-- STUDY MATERIAL follows --

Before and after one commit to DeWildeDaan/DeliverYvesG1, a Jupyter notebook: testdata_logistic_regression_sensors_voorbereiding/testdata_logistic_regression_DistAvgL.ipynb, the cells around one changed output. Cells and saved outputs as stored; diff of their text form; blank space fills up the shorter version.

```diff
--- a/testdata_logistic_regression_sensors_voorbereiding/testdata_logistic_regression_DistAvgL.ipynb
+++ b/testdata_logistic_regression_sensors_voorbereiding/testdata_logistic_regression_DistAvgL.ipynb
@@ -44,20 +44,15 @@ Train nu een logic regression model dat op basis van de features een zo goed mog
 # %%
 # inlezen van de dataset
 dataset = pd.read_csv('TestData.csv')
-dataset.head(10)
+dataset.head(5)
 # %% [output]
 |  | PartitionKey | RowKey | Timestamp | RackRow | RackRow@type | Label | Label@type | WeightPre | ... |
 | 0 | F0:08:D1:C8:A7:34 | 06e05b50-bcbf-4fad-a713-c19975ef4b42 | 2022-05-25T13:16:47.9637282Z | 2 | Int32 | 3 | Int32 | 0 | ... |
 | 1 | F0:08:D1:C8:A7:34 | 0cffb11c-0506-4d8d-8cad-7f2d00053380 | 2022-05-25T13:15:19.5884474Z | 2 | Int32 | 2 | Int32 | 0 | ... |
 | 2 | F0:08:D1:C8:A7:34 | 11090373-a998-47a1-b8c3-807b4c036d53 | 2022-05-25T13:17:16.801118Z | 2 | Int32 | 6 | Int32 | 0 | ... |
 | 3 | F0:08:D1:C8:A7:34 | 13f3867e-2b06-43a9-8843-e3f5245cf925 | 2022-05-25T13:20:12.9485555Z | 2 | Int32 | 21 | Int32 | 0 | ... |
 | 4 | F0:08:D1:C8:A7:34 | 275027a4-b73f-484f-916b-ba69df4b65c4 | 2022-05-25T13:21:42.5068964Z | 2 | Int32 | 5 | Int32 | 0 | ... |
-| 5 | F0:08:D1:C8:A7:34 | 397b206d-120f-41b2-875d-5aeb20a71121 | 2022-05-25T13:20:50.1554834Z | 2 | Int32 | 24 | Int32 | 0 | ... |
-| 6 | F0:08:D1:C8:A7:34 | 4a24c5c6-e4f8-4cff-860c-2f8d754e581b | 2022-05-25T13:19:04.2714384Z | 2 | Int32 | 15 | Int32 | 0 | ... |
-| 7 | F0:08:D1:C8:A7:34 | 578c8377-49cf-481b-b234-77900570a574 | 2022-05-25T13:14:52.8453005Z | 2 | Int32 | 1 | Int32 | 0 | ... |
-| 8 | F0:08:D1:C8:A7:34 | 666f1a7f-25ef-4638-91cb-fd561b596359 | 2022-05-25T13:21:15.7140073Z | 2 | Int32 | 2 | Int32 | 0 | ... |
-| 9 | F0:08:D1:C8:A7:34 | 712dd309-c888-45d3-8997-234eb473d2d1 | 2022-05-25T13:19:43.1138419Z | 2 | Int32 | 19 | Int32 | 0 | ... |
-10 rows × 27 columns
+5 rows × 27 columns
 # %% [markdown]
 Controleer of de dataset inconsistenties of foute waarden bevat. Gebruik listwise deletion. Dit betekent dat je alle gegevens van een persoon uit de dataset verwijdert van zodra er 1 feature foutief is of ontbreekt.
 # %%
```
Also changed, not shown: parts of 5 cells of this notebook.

-- STUDY MATERIAL concluded --
-- STUDY MATERIAL follows --

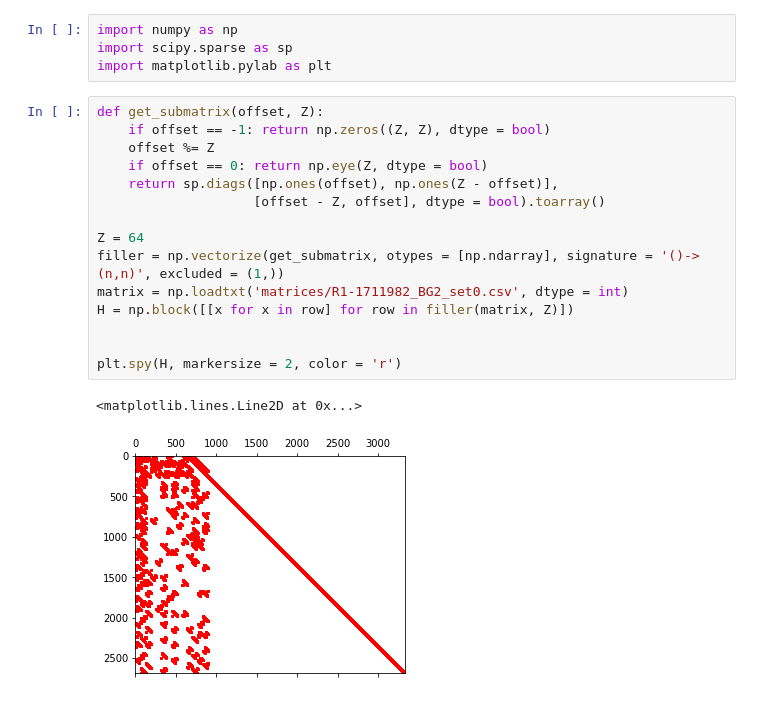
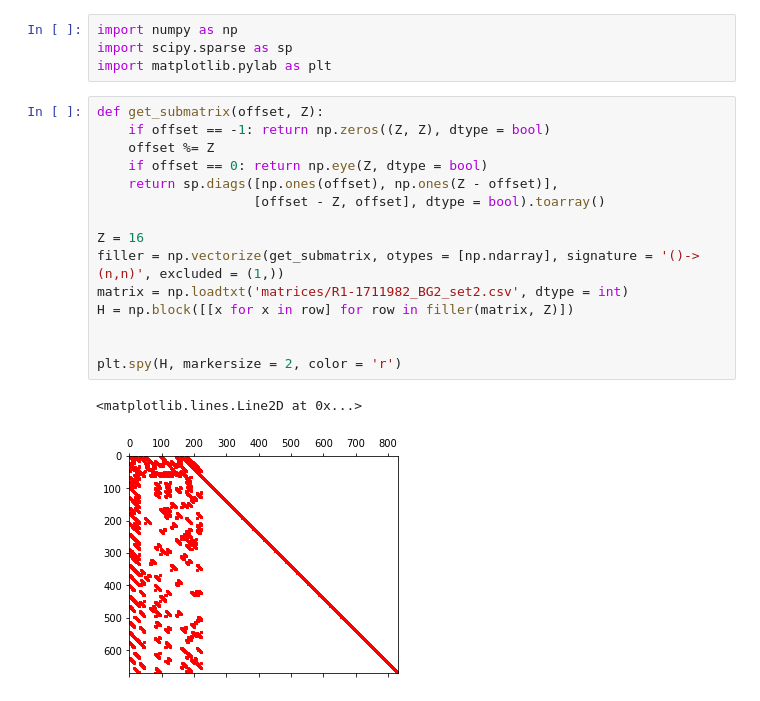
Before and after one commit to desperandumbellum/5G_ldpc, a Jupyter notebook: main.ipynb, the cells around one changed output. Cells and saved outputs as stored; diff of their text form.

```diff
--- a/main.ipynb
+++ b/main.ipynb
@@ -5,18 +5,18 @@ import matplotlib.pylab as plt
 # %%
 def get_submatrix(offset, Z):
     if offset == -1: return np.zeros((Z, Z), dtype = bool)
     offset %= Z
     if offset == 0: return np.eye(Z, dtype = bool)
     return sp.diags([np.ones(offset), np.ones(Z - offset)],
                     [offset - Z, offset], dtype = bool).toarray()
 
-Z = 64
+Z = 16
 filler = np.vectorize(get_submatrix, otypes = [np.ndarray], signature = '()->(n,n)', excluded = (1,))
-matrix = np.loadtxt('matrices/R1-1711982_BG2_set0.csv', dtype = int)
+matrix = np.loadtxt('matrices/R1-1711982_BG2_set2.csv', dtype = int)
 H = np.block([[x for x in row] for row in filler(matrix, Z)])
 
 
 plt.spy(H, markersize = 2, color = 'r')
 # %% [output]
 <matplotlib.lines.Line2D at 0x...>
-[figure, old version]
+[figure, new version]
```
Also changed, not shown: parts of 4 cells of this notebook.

-- STUDY MATERIAL concluded --
-- STUDY MATERIAL follows --

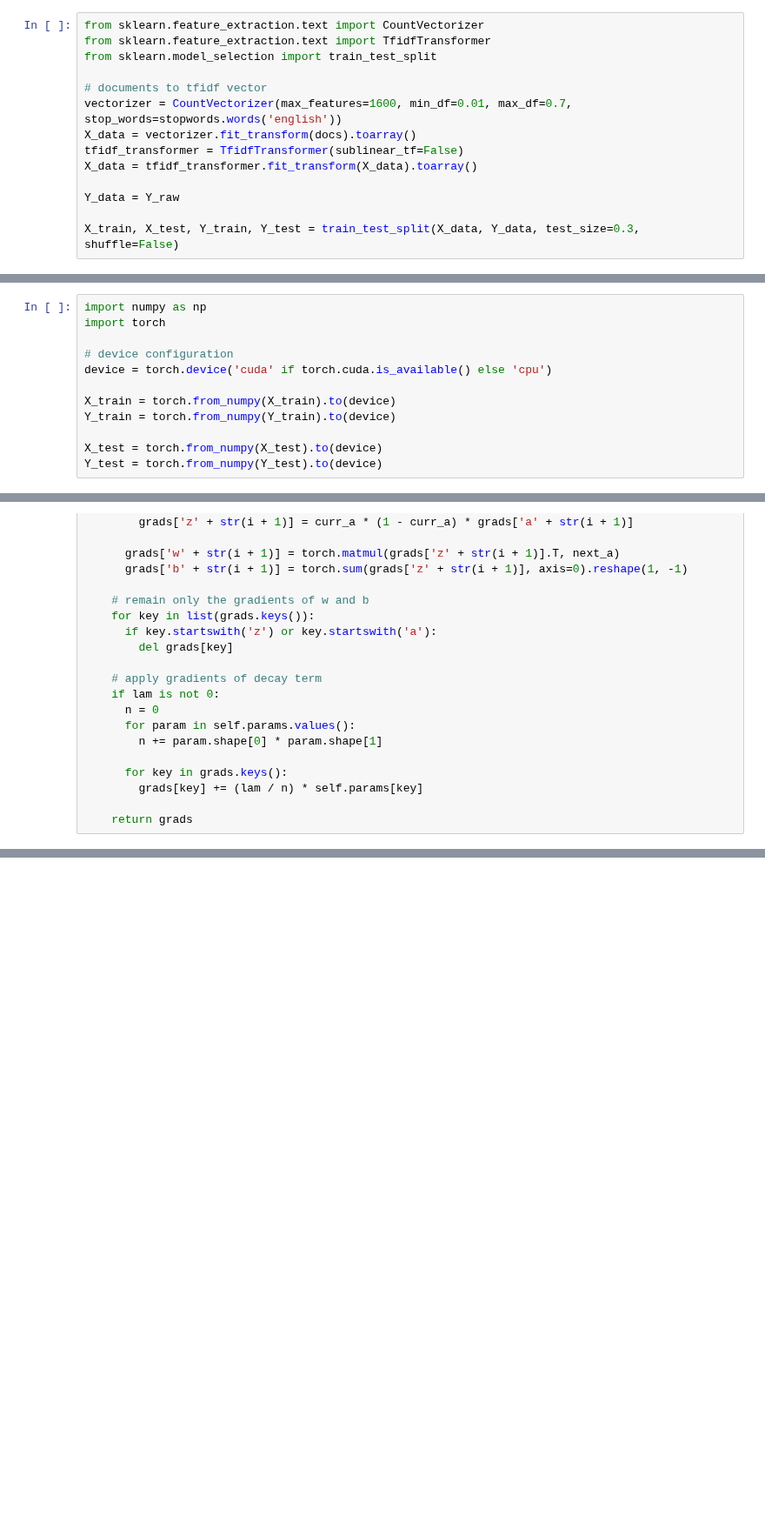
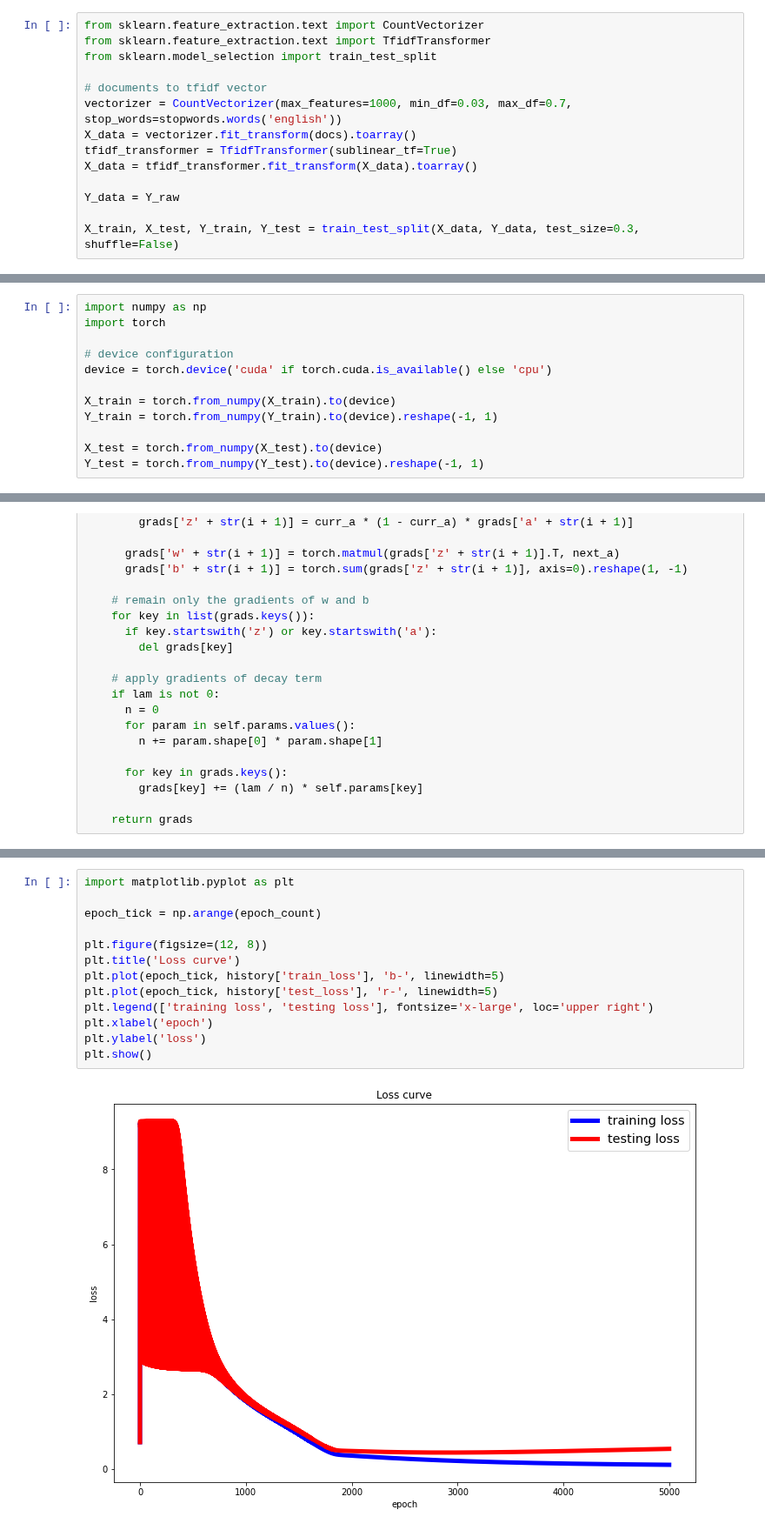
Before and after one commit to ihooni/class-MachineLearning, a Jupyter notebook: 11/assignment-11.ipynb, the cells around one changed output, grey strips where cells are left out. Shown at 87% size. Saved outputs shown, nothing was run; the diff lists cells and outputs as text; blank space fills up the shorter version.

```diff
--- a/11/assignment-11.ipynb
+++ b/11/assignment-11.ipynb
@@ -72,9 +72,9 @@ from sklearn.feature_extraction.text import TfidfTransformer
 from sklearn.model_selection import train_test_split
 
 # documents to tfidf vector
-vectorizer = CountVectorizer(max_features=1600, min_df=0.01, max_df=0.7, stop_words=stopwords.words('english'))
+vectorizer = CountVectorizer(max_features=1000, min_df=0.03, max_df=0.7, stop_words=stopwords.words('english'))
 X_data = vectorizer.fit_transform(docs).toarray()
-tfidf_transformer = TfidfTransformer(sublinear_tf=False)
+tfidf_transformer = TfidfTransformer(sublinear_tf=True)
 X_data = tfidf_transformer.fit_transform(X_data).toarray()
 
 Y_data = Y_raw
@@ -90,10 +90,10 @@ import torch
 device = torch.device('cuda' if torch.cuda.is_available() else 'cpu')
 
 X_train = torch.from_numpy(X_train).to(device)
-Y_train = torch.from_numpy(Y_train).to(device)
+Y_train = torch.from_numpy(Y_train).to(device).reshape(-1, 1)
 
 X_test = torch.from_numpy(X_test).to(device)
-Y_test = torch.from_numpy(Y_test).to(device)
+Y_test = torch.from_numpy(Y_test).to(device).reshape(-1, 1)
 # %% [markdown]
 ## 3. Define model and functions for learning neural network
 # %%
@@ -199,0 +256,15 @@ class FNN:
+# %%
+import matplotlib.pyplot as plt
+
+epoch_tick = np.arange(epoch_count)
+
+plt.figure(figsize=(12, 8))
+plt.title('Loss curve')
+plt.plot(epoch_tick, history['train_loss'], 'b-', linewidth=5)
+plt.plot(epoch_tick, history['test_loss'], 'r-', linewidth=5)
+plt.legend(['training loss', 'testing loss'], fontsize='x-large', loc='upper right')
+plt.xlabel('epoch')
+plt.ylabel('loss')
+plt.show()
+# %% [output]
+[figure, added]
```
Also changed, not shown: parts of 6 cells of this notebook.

-- STUDY MATERIAL concluded --

▸ **WHAT NEEDS TO BE DONE**
Track down every line in the entries that includes the string "torch", and copy it.

▸ **ANSWER BOX**
@@ -90,10 +90,10 @@ import torch
 device = torch.device('cuda' if torch.cuda.is_available() else 'cpu')
 X_train = torch.from_numpy(X_train).to(device)
-Y_train = torch.from_numpy(Y_train).to(device)
+Y_train = torch.from_numpy(Y_train).to(device).reshape(-1, 1)
 X_test = torch.from_numpy(X_test).to(device)
-Y_test = torch.from_numpy(Y_test).to(device)
+Y_test = torch.from_numpy(Y_test).to(device).reshape(-1, 1)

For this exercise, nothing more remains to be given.